from left-wing political parties for legislation aimed at restricting the
growing use of fixed-term employment contracts (which affect 13.9% of the
The Director of the Norwegian Labour Market Administration (Aetat), Ted
Hanisch, resigned in October 2000 after it was revealed that the organisation
had for a long period provided false and exaggerated figures concerning the
number of people it had helped to find jobs. An external audit showed that
25%-30% of Aetat's labour exchange activities had been registered falsely
according to its own procedural rules (NO0011112F ).
In 1985, the Dutch government and education trade unions agreed to lower the
salaries of newly-recruited teachers, in order to cut costs. In January 2001,
the Equal Treatment Commission found that this measure was indirectly
discriminatory against women, as two-thirds of newly appointed teachers have
been female. The government, faced with a major bill for rectifying the
situation, is not convinced of the violation and has sought legal advice.
In late 2000, Luxembourg trade unions claimed that the senior management of
CSC Computer Sciences Belgique had rejected the terms of a new collective
agreement negotiated by unions and local management in Luxembourg. The unions
thus referred the matter to the National Conciliation Office.
In January 2001, an agreement was signed establishing a supplementary

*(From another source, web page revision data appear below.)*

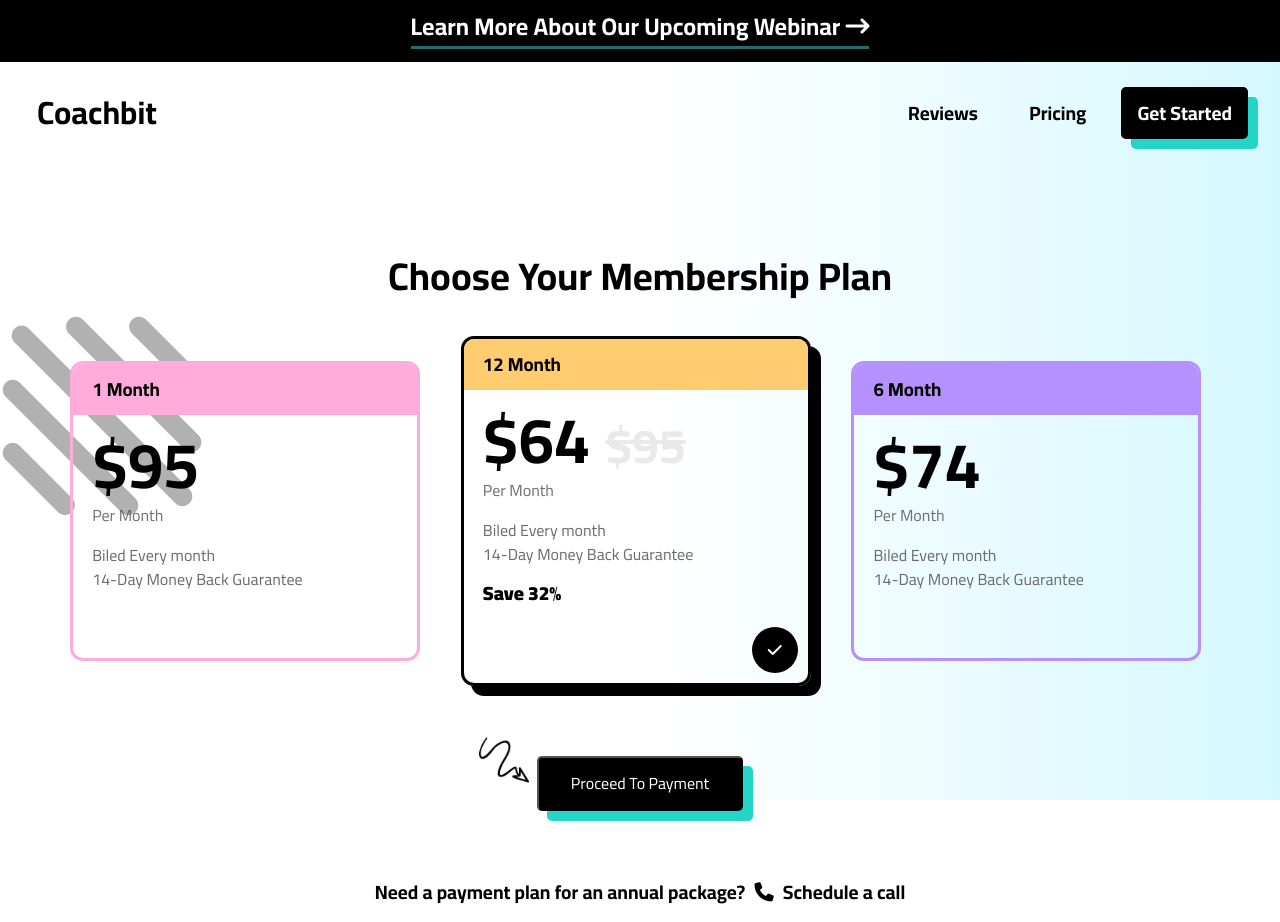
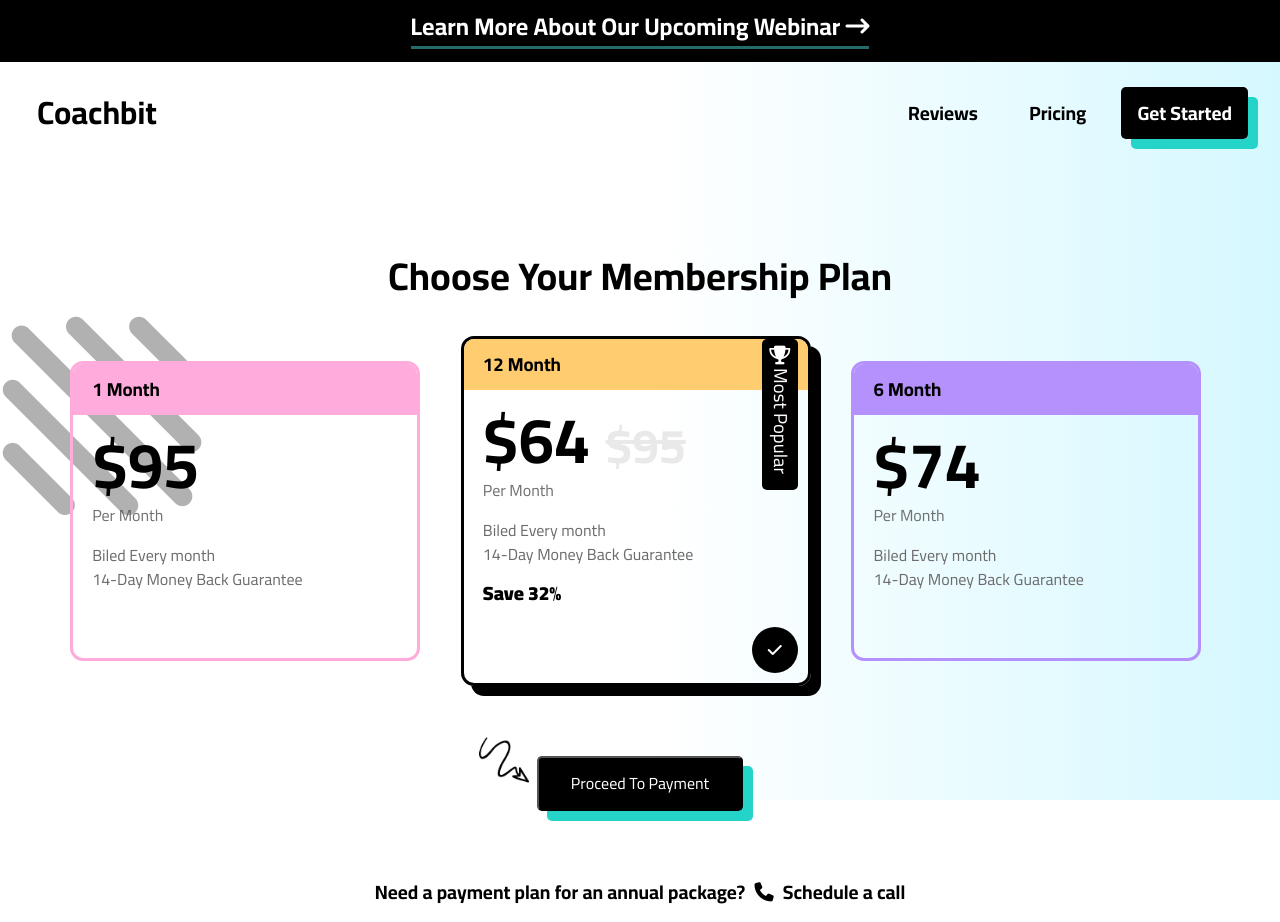
Before and after one commit to lowis9/myDesign, a plain HTML site: page index.html in a window 1280 px wide. Drawn offline with Linux system fonts and the light colour scheme.

Commit message:
Upload The Design

```diff
--- a/css/main.css
+++ b/css/main.css
@@ -173,7 +173,6 @@ nav ul li a:hover {
   border-color: #000;
   box-shadow: 10px 10px  #000;
 }
-
 .mumber-plan .plan h3 {
   border-radius: 10px 10px 0 0;
   padding: 0.9rem 1.2rem;
@@ -187,6 +186,18 @@ nav ul li a:hover {
 }
 .mumber-plan .plan:nth-child(3) h3 {
   background-color: #b591fd;
+}
+.mumber-plan .plan h3  .popular {
+  color: #fff;
+  background-color: #000;
+  padding: 7px;
+  border-radius: 5px;
+  writing-mode: vertical-lr;
+  position: absolute;
+  right: 10px;
+  top: 0;
+  padding-bottom: 1rem;
+  font-weight: lighter;
 }
 .mumber-plan .plan .holder {
   padding: 0.9rem 1.2rem;
--- a/index.html
+++ b/index.html
@@ -39,7 +39,7 @@
               </div>
             </div>
             <div class="plan slec">
-              <h3>12 Month</h3>
+              <h3>12 Month <span class="popular"><i class="fa-solid fa-trophy"></i> Most Popular</span></h3>
               <div class="holder">
                 <span class="price">$64<span class="discount">$95</span></span>
                 <p class="month">Per Month</p>
```
Also changed, not shown: 1 other file.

occupational pension fund for school workers - the first such fund to be set
up in the Italian public sector. The 1 million workers in schools (plus those
in other linked educational sectors) will be able to join the fund on a
In January 2001, a new collective agreement was signed after two years of
negotiations at Poste Italiane SpA, the public limited company created as
part of the privatisation of Italian postal services. The most innovative
aspects of the agreement, which deals with the switch from public to private
sector employment, include: a new bargaining structure; flexible working time
arrangements; pay increases linked to productivity; and the introduction of a
supplementary pension fund.